### Items from a data source
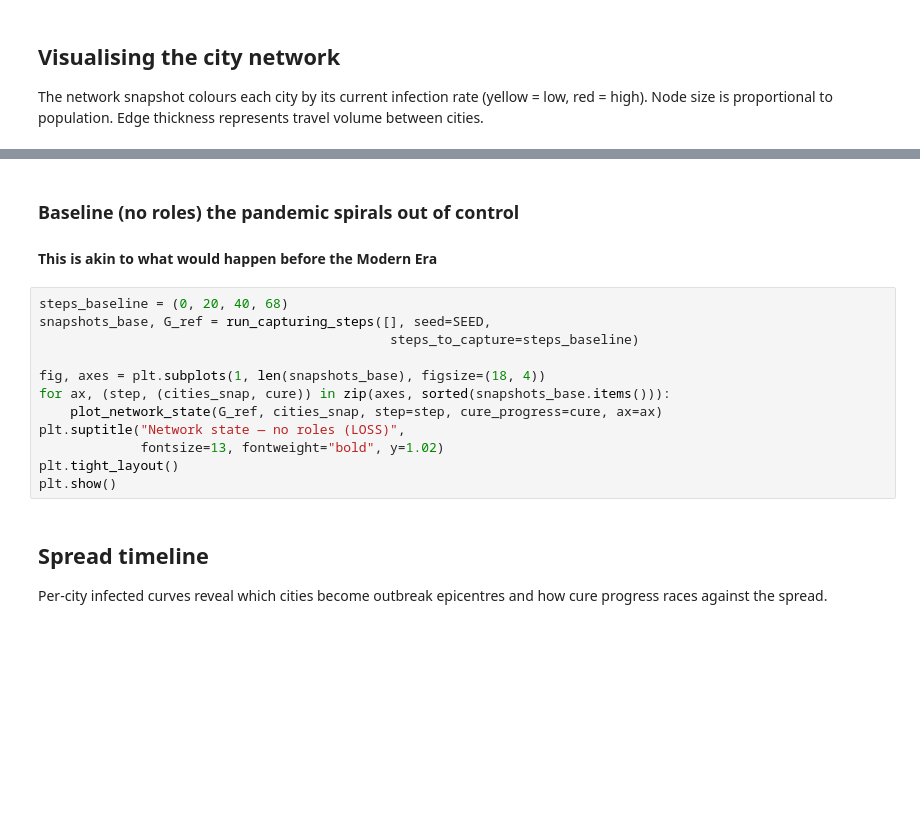
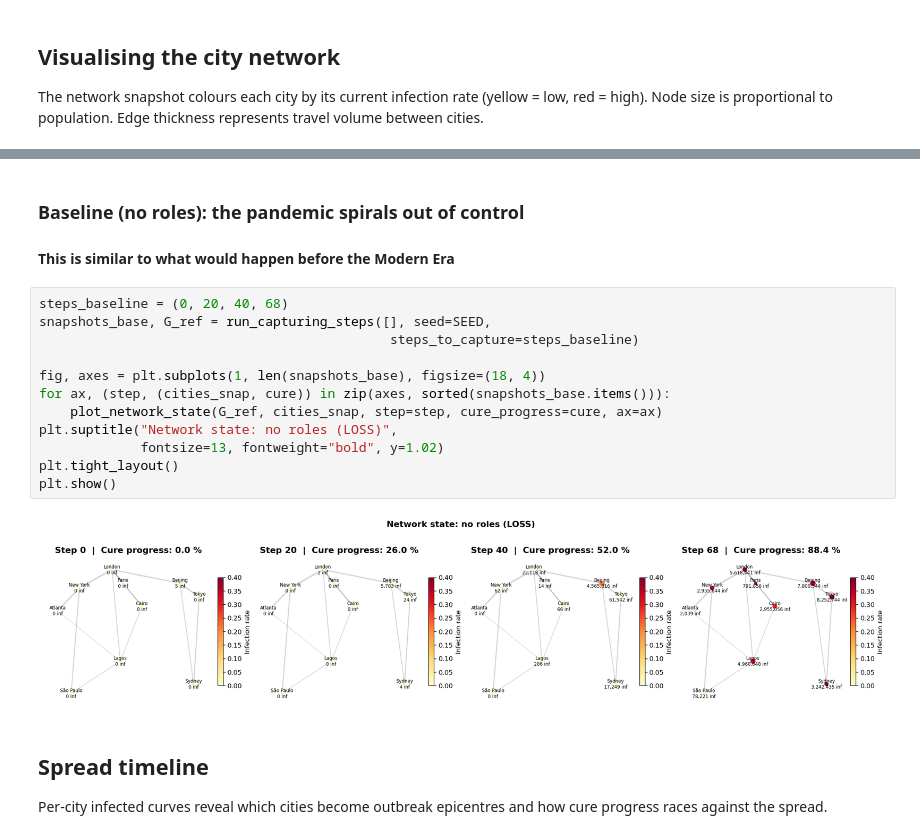
Before and after one commit to lijo8146/systems_at_play, a Jupyter notebook: pandemic-simulator/simulation_notebook.ipynb, the cells around one changed output, grey strips where cells are left out. Drawn from its saved outputs; the diff is of its cells as text; blank space fills up the shorter version.

```diff
--- a/pandemic-simulator/simulation_notebook.ipynb
+++ b/pandemic-simulator/simulation_notebook.ipynb
@@ -108,18 +118,20 @@ plt.show()
 # %% [markdown]
-### Baseline (no roles) the pandemic spirals out of control
-#### This is akin to what would happen before the Modern Era
+### Baseline (no roles): the pandemic spirals out of control
+#### This is similar to what would happen before the Modern Era
 # %%
 steps_baseline = (0, 20, 40, 68)
 snapshots_base, G_ref = run_capturing_steps([], seed=SEED,
                                              steps_to_capture=steps_baseline)
 
 fig, axes = plt.subplots(1, len(snapshots_base), figsize=(18, 4))
 for ax, (step, (cities_snap, cure)) in zip(axes, sorted(snapshots_base.items())):
     plot_network_state(G_ref, cities_snap, step=step, cure_progress=cure, ax=ax)
-plt.suptitle("Network state — no roles (LOSS)",
+plt.suptitle("Network state: no roles (LOSS)",
              fontsize=13, fontweight="bold", y=1.02)
 plt.tight_layout()
 plt.show()
+# %% [output]
+[figure, added]
 # %% [markdown]
 ## Spread timeline
 Per-city infected curves reveal which cities become outbreak epicentres
```
Also changed, not shown: parts of 10 cells of this notebook, 12 other files.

### Exercise prompt
Could you reproduce every entry exactly, leaving out the pictures?

### Solution to this exercise
Before and after one commit to lijo8146/systems_at_play, a Jupyter notebook: pandemic-simulator/simulation_notebook.ipynb, the cells around one changed output, grey strips where cells are left out. Drawn from its saved outputs; the diff is of its cells as text; blank space fills up the shorter version.

```diff
--- a/pandemic-simulator/simulation_notebook.ipynb
+++ b/pandemic-simulator/simulation_notebook.ipynb
@@ -108,18 +118,20 @@ plt.show()
 # %% [markdown]
-### Baseline (no roles) the pandemic spirals out of control
-#### This is akin to what would happen before the Modern Era
+### Baseline (no roles): the pandemic spirals out of control
+#### This is similar to what would happen before the Modern Era
 # %%
 steps_baseline = (0, 20, 40, 68)
 snapshots_base, G_ref = run_capturing_steps([], seed=SEED,
                                              steps_to_capture=steps_baseline)
 
 fig, axes = plt.subplots(1, len(snapshots_base), figsize=(18, 4))
 for ax, (step, (cities_snap, cure)) in zip(axes, sorted(snapshots_base.items())):
     plot_network_state(G_ref, cities_snap, step=step, cure_progress=cure, ax=ax)
-plt.suptitle("Network state — no roles (LOSS)",
+plt.suptitle("Network state: no roles (LOSS)",
              fontsize=13, fontweight="bold", y=1.02)
 plt.tight_layout()
 plt.show()
+# %% [output]
+[figure, added]
 # %% [markdown]
 ## Spread timeline
 Per-city infected curves reveal which cities become outbreak epicentres
```
Also changed, not shown: parts of 10 cells of this notebook, 12 other files.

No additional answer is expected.